Saturday, September 15, 2012

Scones 2.0

So called because I once gave Sam a different scones recipe - the main difference was that this one has double the butter. Trust me, ladies. It's the difference between "Oh cool, I made scones at home" and "THESE ARE THE BEST SCONES IN THE UNIVERSE."

So what are scones? Basically you are creating a beautiful hybrid between basic pastry (think buttery and flaky) and a leavened quick bread (think light & fluffy). You go about this by preparing as though to make pastry dough (rubbing butter into flour with salt) but adding a base (baking soda, in with the flour) and an acid (kefir, or another acidic dairy solution) so that they sort of explode into a golden delight in the oven.

So, without further delay...

Preheat the oven to 400 F. Put in your baking stone right away if you have one. If you don't have kefir, prepare your sour milk now (see below).

2 c flour (about 300g whole wheat pastry flour or whole spelt flour; probably any flour would be fine)
1/2 tsp baking soda
1 1/2 tbsp xylitol or sugar (not honey - if you insist on using honey, mix it into the kefir, below), optional but recommended
1/2 c cold salted butter, cut into chunks
--> work these together as you would for making pastry, resulting in a mixture of rich, fatty flour with chunks of butter no larger than pea-sized.
--> stir in 3/4 c mature kefir*, buttermilk or sour milk (3/4 c milk + 1 tbsp vinegar or lemon juice, allowed to stand and curdle for about 10 minutes) until uniformly moist and holding together.

With clean hands, make the dough into a ball, then halve, then quarter it. Tear each quarter into three pieces, then roll each piece between your palms to make elegant, sweet little balls of dough. Once you have a dozen balls of dough, you're ready to go! Either pop them directly onto your baking stone (and really, if you don't have one yet, what are you waiting for?), spaced a couple of inches apart, or line them up 3 x 4 on a cookie sheet lined with parchment paper.

Bake about 25 minutes on the stone, or roughly the same time on a sheet. They can be dark gold like in this picture or a bit lighter.

Enjoy fresh, slathered with even more butter, and maybe some Crofter's fruit spread, and certainly a hot cup of tea!

*Note that store-bought kefir is not up to the challenge of sufficiently leavening these scones, as we discovered in the comments. I make my kefir so the curd and whey really fully separate before either drinking it, using it or refrigerating it. It should be quite tart. If in doubt, prepare sour milk, as described above.


  1. JUST made these.

    mine didn't quite rise as much--I shamefully admit, I used store-bought kefir because I didnt think I had enough of my own...shameshameshame...and I suspect the store-bought kind wasn't quite as fermented as the recipe calls.

    But they're amazing. AMAZING. so good. onto my third one!

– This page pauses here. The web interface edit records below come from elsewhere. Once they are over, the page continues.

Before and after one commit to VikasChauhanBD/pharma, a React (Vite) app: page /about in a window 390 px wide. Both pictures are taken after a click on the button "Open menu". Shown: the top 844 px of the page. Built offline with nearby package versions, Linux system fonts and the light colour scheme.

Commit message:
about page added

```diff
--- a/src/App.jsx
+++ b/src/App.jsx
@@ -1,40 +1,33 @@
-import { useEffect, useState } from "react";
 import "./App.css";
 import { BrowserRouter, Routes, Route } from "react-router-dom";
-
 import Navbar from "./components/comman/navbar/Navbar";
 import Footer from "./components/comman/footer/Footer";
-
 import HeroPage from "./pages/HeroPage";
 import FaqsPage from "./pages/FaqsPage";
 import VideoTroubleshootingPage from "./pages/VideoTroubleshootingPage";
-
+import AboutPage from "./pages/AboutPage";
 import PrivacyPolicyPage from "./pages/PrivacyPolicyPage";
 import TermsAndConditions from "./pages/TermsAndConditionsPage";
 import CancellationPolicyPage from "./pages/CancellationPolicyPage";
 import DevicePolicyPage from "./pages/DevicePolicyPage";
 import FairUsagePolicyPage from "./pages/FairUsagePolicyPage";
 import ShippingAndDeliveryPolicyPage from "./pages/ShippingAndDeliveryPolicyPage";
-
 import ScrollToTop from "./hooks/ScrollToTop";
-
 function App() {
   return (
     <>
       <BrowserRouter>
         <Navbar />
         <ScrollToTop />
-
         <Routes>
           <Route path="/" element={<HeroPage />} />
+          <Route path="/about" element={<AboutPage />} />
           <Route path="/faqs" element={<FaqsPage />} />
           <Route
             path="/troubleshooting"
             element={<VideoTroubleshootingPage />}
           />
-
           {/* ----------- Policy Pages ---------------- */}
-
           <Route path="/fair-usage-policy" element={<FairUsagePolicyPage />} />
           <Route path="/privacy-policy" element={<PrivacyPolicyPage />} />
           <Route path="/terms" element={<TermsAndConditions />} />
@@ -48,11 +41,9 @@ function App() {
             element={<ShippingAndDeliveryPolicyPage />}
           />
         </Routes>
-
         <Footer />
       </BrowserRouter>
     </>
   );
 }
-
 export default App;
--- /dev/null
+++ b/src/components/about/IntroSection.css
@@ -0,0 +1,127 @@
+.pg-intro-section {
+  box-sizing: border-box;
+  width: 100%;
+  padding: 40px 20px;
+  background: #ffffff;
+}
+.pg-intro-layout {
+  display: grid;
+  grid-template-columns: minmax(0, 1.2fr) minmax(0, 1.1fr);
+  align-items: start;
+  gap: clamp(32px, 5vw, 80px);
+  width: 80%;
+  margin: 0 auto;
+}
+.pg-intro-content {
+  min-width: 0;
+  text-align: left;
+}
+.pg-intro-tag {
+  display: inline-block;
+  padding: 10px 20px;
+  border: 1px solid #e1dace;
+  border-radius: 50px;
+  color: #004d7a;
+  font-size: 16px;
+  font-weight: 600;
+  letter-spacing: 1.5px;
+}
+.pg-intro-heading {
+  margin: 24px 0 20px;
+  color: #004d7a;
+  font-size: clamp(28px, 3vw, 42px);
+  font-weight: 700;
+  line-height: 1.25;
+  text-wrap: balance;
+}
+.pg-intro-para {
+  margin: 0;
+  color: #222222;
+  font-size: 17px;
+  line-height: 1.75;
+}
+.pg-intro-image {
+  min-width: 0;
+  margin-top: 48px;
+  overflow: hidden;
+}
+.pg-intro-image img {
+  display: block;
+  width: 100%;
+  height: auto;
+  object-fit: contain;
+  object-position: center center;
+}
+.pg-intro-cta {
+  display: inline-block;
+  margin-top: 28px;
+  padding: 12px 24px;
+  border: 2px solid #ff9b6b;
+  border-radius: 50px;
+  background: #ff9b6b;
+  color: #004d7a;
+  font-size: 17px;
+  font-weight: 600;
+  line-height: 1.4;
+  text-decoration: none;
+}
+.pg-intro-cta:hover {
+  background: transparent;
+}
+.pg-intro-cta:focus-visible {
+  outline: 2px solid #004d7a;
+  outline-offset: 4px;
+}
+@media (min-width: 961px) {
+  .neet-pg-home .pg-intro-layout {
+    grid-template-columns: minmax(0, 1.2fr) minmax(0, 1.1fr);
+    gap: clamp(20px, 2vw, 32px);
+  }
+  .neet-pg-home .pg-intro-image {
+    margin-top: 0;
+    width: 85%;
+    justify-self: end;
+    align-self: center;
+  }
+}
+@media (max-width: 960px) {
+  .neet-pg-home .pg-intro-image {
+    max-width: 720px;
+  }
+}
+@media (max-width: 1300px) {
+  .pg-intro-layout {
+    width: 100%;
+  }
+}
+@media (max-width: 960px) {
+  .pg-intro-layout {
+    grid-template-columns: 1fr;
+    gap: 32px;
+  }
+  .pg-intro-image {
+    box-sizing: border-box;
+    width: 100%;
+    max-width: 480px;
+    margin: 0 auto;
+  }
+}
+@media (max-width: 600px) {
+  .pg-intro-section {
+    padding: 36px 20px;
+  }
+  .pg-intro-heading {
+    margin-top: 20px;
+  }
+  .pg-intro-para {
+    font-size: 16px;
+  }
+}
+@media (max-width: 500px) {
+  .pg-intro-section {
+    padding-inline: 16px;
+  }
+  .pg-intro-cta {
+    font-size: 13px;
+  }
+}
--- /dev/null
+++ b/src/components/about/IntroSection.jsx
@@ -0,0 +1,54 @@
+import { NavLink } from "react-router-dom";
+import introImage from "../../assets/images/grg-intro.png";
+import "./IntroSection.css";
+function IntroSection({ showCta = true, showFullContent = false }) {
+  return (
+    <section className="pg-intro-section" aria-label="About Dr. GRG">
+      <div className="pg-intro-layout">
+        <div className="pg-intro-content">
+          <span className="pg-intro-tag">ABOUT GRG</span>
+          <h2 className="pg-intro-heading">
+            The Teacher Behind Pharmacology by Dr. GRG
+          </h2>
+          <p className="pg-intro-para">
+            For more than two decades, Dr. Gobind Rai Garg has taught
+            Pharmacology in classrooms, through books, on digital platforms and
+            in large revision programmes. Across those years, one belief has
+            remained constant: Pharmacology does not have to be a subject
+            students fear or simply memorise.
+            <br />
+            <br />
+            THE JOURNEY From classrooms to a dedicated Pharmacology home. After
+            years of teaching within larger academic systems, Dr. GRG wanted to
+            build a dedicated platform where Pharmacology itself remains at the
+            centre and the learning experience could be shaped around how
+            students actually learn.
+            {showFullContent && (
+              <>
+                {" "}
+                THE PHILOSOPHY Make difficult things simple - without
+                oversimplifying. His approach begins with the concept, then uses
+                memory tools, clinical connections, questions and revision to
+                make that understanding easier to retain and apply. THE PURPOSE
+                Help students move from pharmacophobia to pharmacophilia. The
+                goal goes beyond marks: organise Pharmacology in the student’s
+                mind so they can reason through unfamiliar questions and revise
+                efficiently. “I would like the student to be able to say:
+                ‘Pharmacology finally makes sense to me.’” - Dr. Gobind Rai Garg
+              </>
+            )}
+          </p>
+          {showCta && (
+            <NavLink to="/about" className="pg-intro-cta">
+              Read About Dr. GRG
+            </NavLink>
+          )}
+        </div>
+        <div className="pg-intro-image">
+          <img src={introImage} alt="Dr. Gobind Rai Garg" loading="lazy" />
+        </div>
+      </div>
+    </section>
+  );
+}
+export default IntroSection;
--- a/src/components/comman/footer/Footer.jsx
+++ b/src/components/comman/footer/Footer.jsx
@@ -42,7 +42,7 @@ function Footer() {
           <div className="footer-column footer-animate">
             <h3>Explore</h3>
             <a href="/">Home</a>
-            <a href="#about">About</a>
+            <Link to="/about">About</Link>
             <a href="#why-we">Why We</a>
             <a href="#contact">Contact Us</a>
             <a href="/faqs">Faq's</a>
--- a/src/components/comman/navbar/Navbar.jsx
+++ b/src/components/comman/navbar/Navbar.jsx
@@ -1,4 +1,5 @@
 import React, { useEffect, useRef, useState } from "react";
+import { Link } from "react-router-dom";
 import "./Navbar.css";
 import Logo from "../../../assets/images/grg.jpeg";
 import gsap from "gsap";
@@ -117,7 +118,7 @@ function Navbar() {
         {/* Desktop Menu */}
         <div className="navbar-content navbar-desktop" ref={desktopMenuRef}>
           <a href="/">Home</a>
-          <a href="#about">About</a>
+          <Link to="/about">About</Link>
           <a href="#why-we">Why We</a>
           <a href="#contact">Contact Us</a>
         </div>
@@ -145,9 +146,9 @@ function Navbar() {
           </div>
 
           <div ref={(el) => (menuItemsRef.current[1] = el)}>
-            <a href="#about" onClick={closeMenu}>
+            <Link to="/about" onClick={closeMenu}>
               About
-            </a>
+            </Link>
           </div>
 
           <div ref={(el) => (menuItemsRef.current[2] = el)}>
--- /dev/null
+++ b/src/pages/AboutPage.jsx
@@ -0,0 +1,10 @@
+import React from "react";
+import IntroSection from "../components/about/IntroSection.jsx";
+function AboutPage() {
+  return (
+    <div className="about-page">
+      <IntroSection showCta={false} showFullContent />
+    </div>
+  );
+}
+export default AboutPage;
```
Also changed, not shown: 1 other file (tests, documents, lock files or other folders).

    1. Ahh that's too bad! I would have guessed that about SB kefir. Boo! The same goes with yogurt - you can use yogurt IF it's home-fermented for 8-10+ hours, but no less, and certainly not SB yogurt. I occasionally buy SB yogurt (well I did when I was last pregnant because I was so friggin tired!) and whenever I taste it the mildness blows my mind. It's like... cold milk pudding with just the slightest hint of tang. Where's the lactic acid at?? No wonder commercial yogurts have to use added thickeners and so on... to mask that they probably ferment it for like 3-5 hours, sheesh! Okay end rant. :) I'm glad you're enjoying them!!

  2. So I was kinda bummed today because my dad made it to the oven before I did this morning.

    I had fluffy images of scones in my head as I woke up "yay I will rub butter into flour today wheee!"...but then...I smelled baking. zut.

    He made chocolate chip banana muffins. and I wanted to make scones.

    I had to pretend I was happy.